=== Begin Enclosure ===
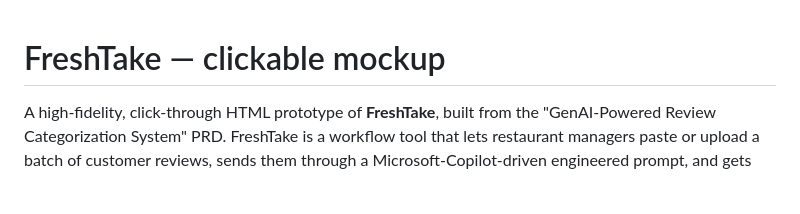
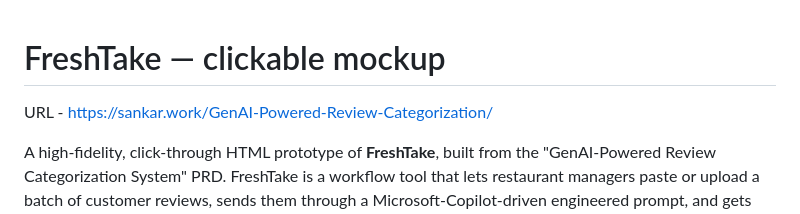
Before and after one commit to sankar2code/GenAI-Powered-Review-Categorization, a Markdown page: README.md, the part around the change. Drawn GitHub-style; blank space fills up the shorter version.

Commit message:
Add project URL to README
Added project URL to README for reference.

```diff
--- a/README.md
+++ b/README.md
@@ -1,4 +1,6 @@
 # FreshTake — clickable mockup
+
+URL - https://sankar.work/GenAI-Powered-Review-Categorization/
 
 A high-fidelity, click-through HTML prototype of **FreshTake**, built from the
 "GenAI-Powered Review Categorization System" PRD. FreshTake is a workflow tool
```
=== End Enclosure ===
▸ **Prompt**: Please set down, with no changes, the line that contains "Added project URL to README for reference." and all the lines after it until the entries end; write nothing besides them.

▸ **Answer section**:
Added project URL to README for reference.

```diff
--- a/README.md
+++ b/README.md
@@ -1,4 +1,6 @@
 # FreshTake — clickable mockup
+
+URL - https://sankar.work/GenAI-Powered-Review-Categorization/
 
 A high-fidelity, click-through HTML prototype of **FreshTake**, built from the
 "GenAI-Powered Review Categorization System" PRD. FreshTake is a workflow tool
```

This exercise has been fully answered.